* _Try it_:
Tally the lines in these records that hold the string "AboutUs", and reply with the number alone.

-------- Data to examine

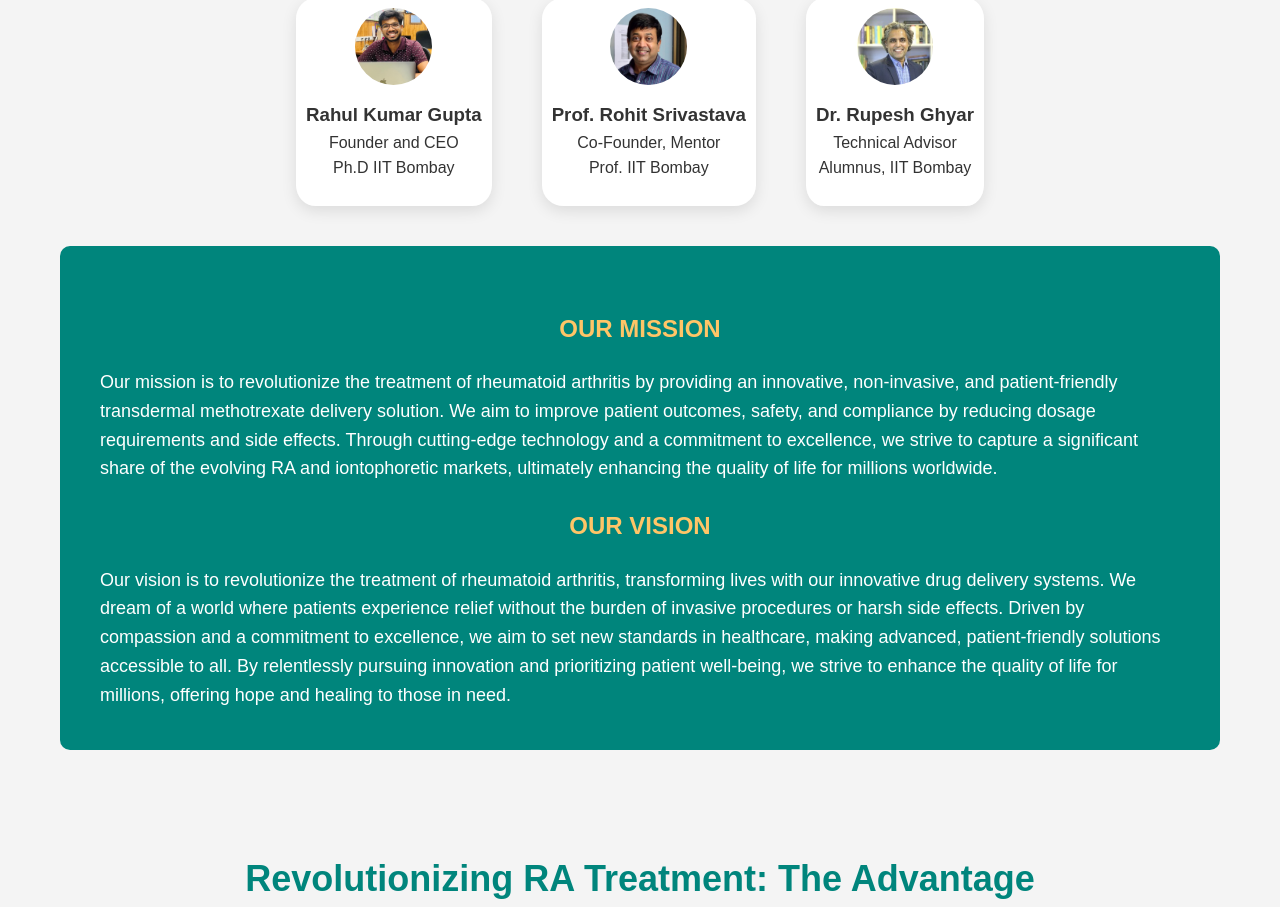
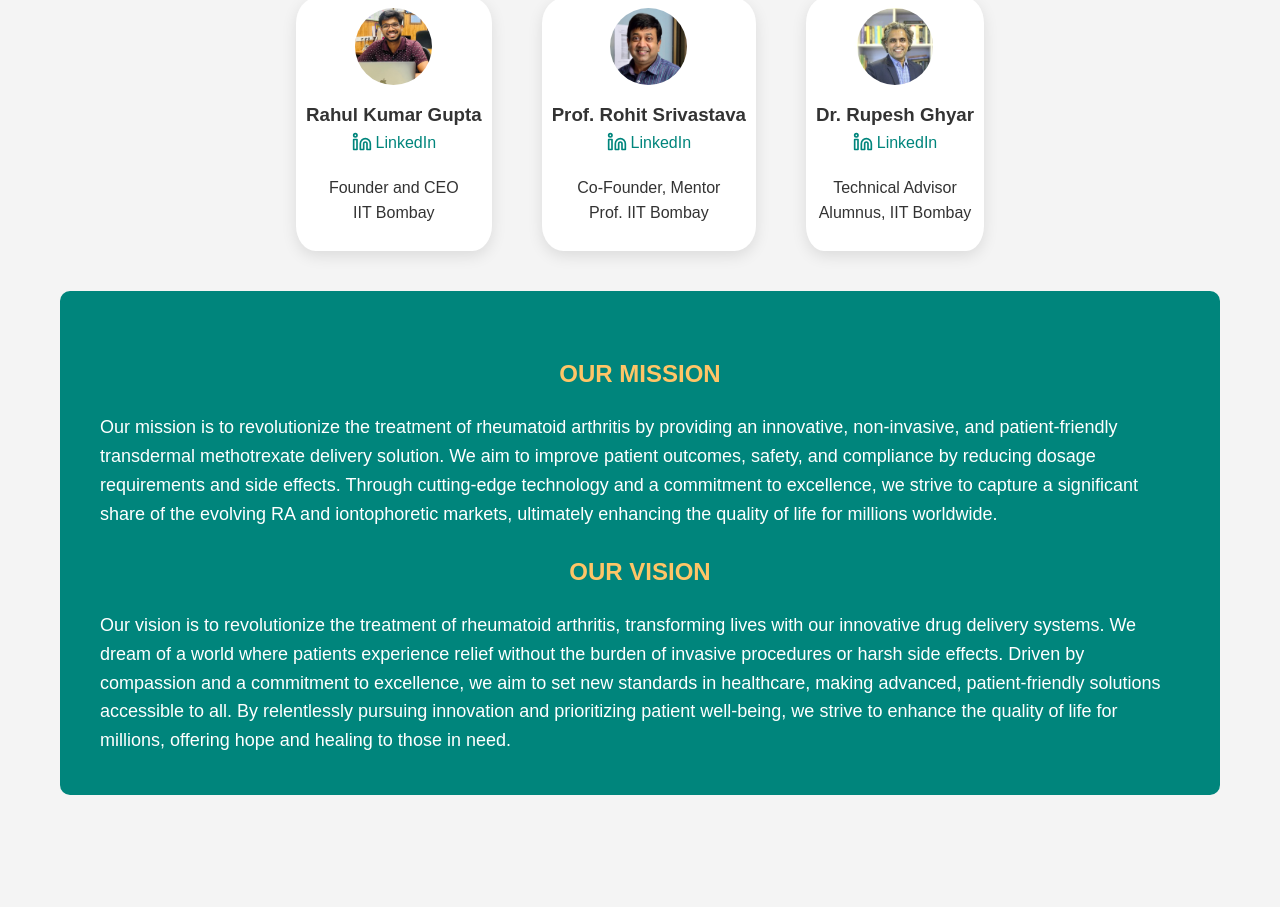
Before and after one commit to rishiigupta04/iontophores01, a React (Vite) app: page / in a window 1280 px wide. Shown: the part 3930-4837 px from the top of the page. Built offline with nearby package versions, Linux system fonts and the light colour scheme; no server answers.

Commit message:
some changes

```diff
--- a/src/components/AboutUs.jsx
+++ b/src/components/AboutUs.jsx
@@ -1,4 +1,5 @@
 import React from "react";
+import { Linkedin } from "lucide-react";
 
 const AboutUs = () => {
   return (
@@ -45,8 +46,31 @@ const AboutUs = () => {
                 />
                 <h3>Rahul Kumar Gupta</h3>
                 <p>
+                  <a
+                    href="https://www.linkedin.com/in/rahul-kumar-gupta-4b8bb8190/"
+                    target="_blank"
+                    rel="noopener noreferrer"
+                    style={{
+                      color: "#00857c",
+                      textDecoration: "none",
+                      display: "inline-flex",
+                      alignItems: "center",
+                      gap: "4px",
+                      transition: "text-decoration 0.2s",
+                    }}
+                    onMouseEnter={(e) =>
+                      (e.target.style.textDecoration = "underline")
+                    }
+                    onMouseLeave={(e) =>
+                      (e.target.style.textDecoration = "none")
+                    }
+                  >
+                    <Linkedin size={20} /> LinkedIn
+                  </a>
+                </p>
+                <p>
                   Founder and CEO <br />{" "}
-                  <span style={{ opacity: "100" }}>Ph.D IIT Bombay</span>
+                  <span style={{ opacity: "100" }}>IIT Bombay</span>
                 </p>
               </div>
               <div className="testimonial">
@@ -57,6 +81,28 @@ const AboutUs = () => {
                   height="60"
                 />
                 <h3>Prof. Rohit Srivastava</h3>
+                <p>
+                  <a
+                    href="https://www.linkedin.com/in/rohit-srivastava-02bb2b16/"
+                    target="_blank"
+                    rel="noopener noreferrer"
+                    style={{
+                      color: "#00857c",
+                      textDecoration: "none",
+                      display: "inline-flex",
+                      alignItems: "center",
+                      gap: "4px",
+                    }}
+                    onMouseEnter={(e) =>
+                      (e.target.style.textDecoration = "underline")
+                    }
+                    onMouseLeave={(e) =>
+                      (e.target.style.textDecoration = "none")
+                    }
+                  >
+                    <Linkedin size={20} /> LinkedIn
+                  </a>
+                </p>
                 <p>
                   Co-Founder, Mentor
                   <br />
@@ -72,6 +118,28 @@ const AboutUs = () => {
                   height="60"
                 />
                 <h3>Dr. Rupesh Ghyar</h3>
+                <p>
+                  <a
+                    href="https://www.linkedin.com/in/rupesh-ghyar-7510442b7/"
+                    target="_blank"
+                    rel="noopener noreferrer"
+                    style={{
+                      color: "#00857c",
+                      textDecoration: "none",
+                      display: "inline-flex",
+                      alignItems: "center",
+                      gap: "4px",
+                    }}
+                    onMouseEnter={(e) =>
+                      (e.target.style.textDecoration = "underline")
+                    }
+                    onMouseLeave={(e) =>
+                      (e.target.style.textDecoration = "none")
+                    }
+                  >
+                    <Linkedin size={20} /> LinkedIn
+                  </a>
+                </p>
                 <p>
                   Technical Advisor <br />
                   Alumnus, IIT Bombay
```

----------------

* _Answer for this exercise_:
6